To the nation's enormous credit, although they had just lost their critical
water supply, they broke out into an ecstatic song in tribute to Miriam and
the blessing of life-sustaining water she was responsible for. The Torah
records this song-Shiras Hab'air-for posterity, implying that there is an
eternal message to be gleaned from this ode of joy.
What sublime message lies within this joyous outburst? And would it not have
been more timely while the well was still operative? Its drying up should
have been a source of consternation, pain and uncertainty for the future.
Shouldn't those reactions have overshadowed the people's joy?
To appreciate the underlying message of the song, we need to explore the
nature of the special merit Miriam possessed that triggered a forty-year
flow of blessing for an entire people. Miriam was endowed with a quality
that resembled water. Water is the least viscous of all substances; its
supreme fluidity enables it to take on the contours of whichever vessel it
is stored in. Although it is the vital source of all life, its character and
properties melt to accommodate its immediate environment. It was this
character quality that Miriam possessed.
As a people, we have endured the most challenging of times. The chapters of
our history book are blood-soaked; they overflow with pain. Yet, no chapter
is more harrowing than our nation's experiences in the crucible of the
Egyptian exile. Subjected to daily tortures and the harshest servitude
without any sign of respite, the people faced an abyss of despair. One tiny
glimmer of hope sustained them-the glowing faces of their precious children.
When Pharaoh decreed that the children should be thrown in the Nile river,
thier last ember of hope was extinguished. Despair engulfed the nation.
Not Miriam. She accompanied her mother as an assistant midwife, ensuring
that new Jewish life would be brought forth into the world. She is recorded
for posterity in the Torah as Pu'ah, the one who cooed and sang lullabies to
the children who Paroh had consigned to a terrible fate. Miriam could sing
even in the darkest prison cell. She could see the twinkling lights of a
better tomorrow when only gloom and misery beckoned from the horizon. Miriam
embodied the power of song and the amazing properties of water.
Upon Miriam's passing, the people were immediately confronted with a
monumental challenge. Their life source had dried up. Once again they faced
a harrowing end, in danger of dying of thirst in the Sinai expanse. Yet
Miriam left a legacy that they had imbibed and absorbed. They were capable
of singing even in the darkest moments.
My wife, who is the supervisor at a local pre school for severely
handicapped children, shared with me an interesting anecdote last week. A
co-worker told her that she had spent Shabbos at a Yachad convention, where
parents of severely impaired children joined for a weekend of inspiration
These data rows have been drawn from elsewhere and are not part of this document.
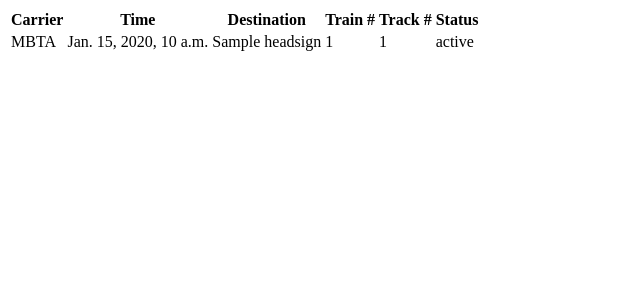
After one commit to JakeSeib/mbta_departures, a Django app: template mbta_departures/departure_board/templates/departure_board/table.html in a window 1280 px wide. The commit adds this page. Shown: the top 300 px of the page, without its empty margins (0-640 px from the left). Run offline with Django 3.2, Linux system fonts and the light colour scheme; the template is opened without the code that fills it: most values are stand-ins (such as "Sample title", 1, 10 or a date in 2020); parts of the project's set-up code (start-up, migrations or seed data) failed here and were passed over.

```diff
--- /dev/null
+++ b/mbta_departures/departure_board/templates/departure_board/table.html
@@ -0,0 +1,20 @@
+<table class='n-station-table'>
+  <tr>
+    <th>Carrier</th>
+    <th>Time</th>
+    <th>Destination</th>
+    <th>Train #</th>
+    <th>Track #</th>
+    <th>Status</th>
+  </tr>
+  {% for schedule in schedule_data %}
+  <tr>
+    <td>MBTA</td>
+    <td>{{ schedule.attributes.display_time }}</td>
+    <td>{{ schedule.attributes.headsign }}</td>
+    <td>{{ schedule.attributes.train_num }}</td>
+    <td>{{ schedule.attributes.track_num }}</td>
+    <td>{{ schedule.attributes.status }}</td>
+  </tr>
+  {% endfor %}
+</table>
--- a/mbta_departures/departure_board/views.py
+++ b/mbta_departures/departure_board/views.py
@@ -17,6 +17,8 @@ from .utils.sorting import sort_included
 def index(request):
     curr_time = datetime.now().time()
     curr_hour, curr_minute = curr_time.hour, curr_time.minute
+    print(curr_minute)
+    print(curr_minute < 10)
     if curr_hour < 10:
         # mbta's v3 api states that between midnight and 3am is considered
         # part of the previous calendar day, and a time of >24 hours should
@@ -27,6 +29,7 @@ def index(request):
             curr_hour = f'0{curr_hour}'
     if curr_minute < 10:
         curr_minute = f'0{curr_minute}'
+    print(curr_minute)
 
     api = jsonapi_requests.Api.config({
         'API_ROOT': 'https://api-v3.mbta.com',
@@ -40,7 +43,7 @@ def index(request):
         'filter[stop]': 'place-north',
         'include': 'trip,prediction',
         'sort': 'departure_time',
-        'filter[min_time]': f'{curr_time.hour}:{curr_time.minute}',
+        'filter[min_time]': f'{curr_hour}:{curr_minute}',
         })
     included_dict = sort_included(schedule_response.content.included)
     schedule_data = get_display_schedules(schedule_response.data, included_dict)
```
Also changed, not shown: mbta_departures/departure_board/templates/departure_board/index.html (+3 -20 lines).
and rejuvenation. One couple shared their life journey with the assembled in
a moving address. They had a severely autistic child who, as they were
speaking, was tugging at them and disrupting the talk. He was clearly a
supreme challenge to control.
The father related the anguish and frustration that he and his wife
experienced after the child was born, especially during his first years.
They felt that he had derailed their entire life, and they attempted to deal
with the disruption as best as possible, trying to survive one day at a
time. He told the assembled that his life took a 180-degree turn when he and
his wife went through a dramatic change in attitude.
Until now they were dealing with the situation in an adversarial way, trying
not to let it dominate their attention and resources. He suddenly realized
that this was not something that they simply had to 'deal' with, but that in
a deeper sense, it was their career and integral to their life path. Rather
than treating the situation as a problem that had to be marginalized, he and
his wife embraced it, and henceforth their family has become enriched with
the presence of their autistic son.
In our own lives, we too, face daily challenges and travails as we negotiate
the bumps, twists and turns of our life terrain. At times, a person
experiences a sense of hopelessness, as if an impenetrable brick wall is
cutting off all exit. The message and spirit of Miriam's shira points the
way for us to rise above the most difficult challenges. By allowing our
faith to adapt to the contours of whatever situation Hashem sends us, and
singing through the raindrops, we survive the storms.
Rabbi Naftali Reich
Text Copyright © 2013 by Rabbi Naftali Reich and Torah.org.
Rabbi Reich is on the faculty of the Ohr Somayach Tanenbaum Education Center.